2. S'Mores 3 Birds (Cleveland, O.) - This may usurp Moxie's Baked Hot Chocolate as my favorite dessert in Cleveland...it's no ordinary s'mores. House made marshmallows and graham crackers are paired with a decadent, pudding-like chocolate cake...the only thing better is when I get this dessert to go so that I can torch the marshmallows on my stove top and then put every component together in a symphony of deliciousness. Props to Diana Jankowski, pastry chef at 3 Birds...she does not disappoint.
1. Entire Meal Zahav (Philadelphia) - The highlight meal of the year. If you go to Philly, do not miss this place and do not pass up the tasting menu. It's the best bang for your buck. Can't wait to go back and try their other tasting menu with the roasted lamb shoulder and their Turkish hummus. The crispy halloumi is not to be missed.

10 Favorite Home Eats & Products
10. Greenburg Smoked Turkey -Spotted in the NYT and WSJ, this was a Thanksgiving present from my hubby. After eating it, I don't know if I will ever make another turkey for the holidays again. I am hoarding some in my fridge for the winter.
9. Almond Cream Tart w/ Raspberries - Not only did this have one of my favorite flavors, almond, it also had my new favorite ingredient, which is what made it so good - mascarpone.
8. Sour Cherry Tortoni - I waited ever so patiently for the sour cherries to emerge at the Farmer's Market this summer and then I pounced! Takes some TLC to make, but this was one of my best desserts of the year.
7. Spumoni Cake - Hard to come by and not often done right, I've found some of the best spumoni in town at Crostatas. Even harder to find than good spumoni, is a spumoni ice cream cake, which is why my hubby had to take matters into his own hands (literally) and make one for me for my birthday. Spumoni and yellow cake...a match made in heaven.
6. Stramondo Pistachio Cream - My pistachio obsession continues.
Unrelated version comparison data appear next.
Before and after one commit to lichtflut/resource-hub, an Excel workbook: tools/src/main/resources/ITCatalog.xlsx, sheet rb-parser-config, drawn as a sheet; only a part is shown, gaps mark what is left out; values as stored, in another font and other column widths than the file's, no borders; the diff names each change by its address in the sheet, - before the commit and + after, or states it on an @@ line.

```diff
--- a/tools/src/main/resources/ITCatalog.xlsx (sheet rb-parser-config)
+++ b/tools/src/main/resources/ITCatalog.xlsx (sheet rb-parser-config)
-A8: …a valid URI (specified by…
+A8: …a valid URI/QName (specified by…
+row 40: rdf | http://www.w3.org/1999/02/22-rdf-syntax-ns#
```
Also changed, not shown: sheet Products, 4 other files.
Pistachio paste is almost as hard to come by as a Spumoni ice cream cake in Cleveland (see number 7). This product, imported from Italy, has taken my pistachio fixation to a whole new level.
5. Malted Milk Ice Cream (D. Lebowitz) - Dave Lebowitz is touted for his Salted Caramel Ice cream, but in my opinion this is his best ice cream recipe. I made it over and over again this summer and each time it was more delicious than the time before.
4. Seriously Delicious Ribs (Food 52) - These go against my husband's Big Green Egg rib cooking style, but when the BGE is covered under 2 feet of snow, this recipe brings some real good BBQ flavor into your home. Super easy and as the recipe says, "Seriously delicious."
3. Baby Swiss Cheese (Northeast Pastures) - Amish cheese from right here in Ohio. The sharpest and tastiest swiss cheese I've ever had.
2. Lemon Curd (Talula's Table) - Nestled in Kennett Square, Pennsylvania, you'll find this delightful specialty shop/cafe by day and restaurant by night. Their lemon curd is like none other...super smooth and super tangy. It made for some delightful raspberry lemon curd ice cream sundaes this past summer. So good that I bought two jars the 2nd time I was there.
1. Chewy Chocolate Chip Gingerbread cookies (Martha Stewart) - A last minute entry, discovered at the tail end of the holiday baking season. You might not think it, but chocolate and gingerbread really do go together. Thanks Martha.

Honorable mentions: I would be remiss if I did not acknowledge the Macadamia Nut ice cream from Harry Waugh Dessert Room at Bern's Steakhouse in Tampa, Florida. Reportedly they've been through 300+ versions of this recipe, trying to perfect it all along. I'm glad that they were persistent because it's darn near close to perfect.

Also, on a visit to Betabrand in San Francisco, some of the locals pointed us in the direction of another famous, although sometimes overlooked ice cream shop in town - Mitchell's. We were happy to discover their very purple Ube and the super tasty Macapuno (young coconut) ice creams.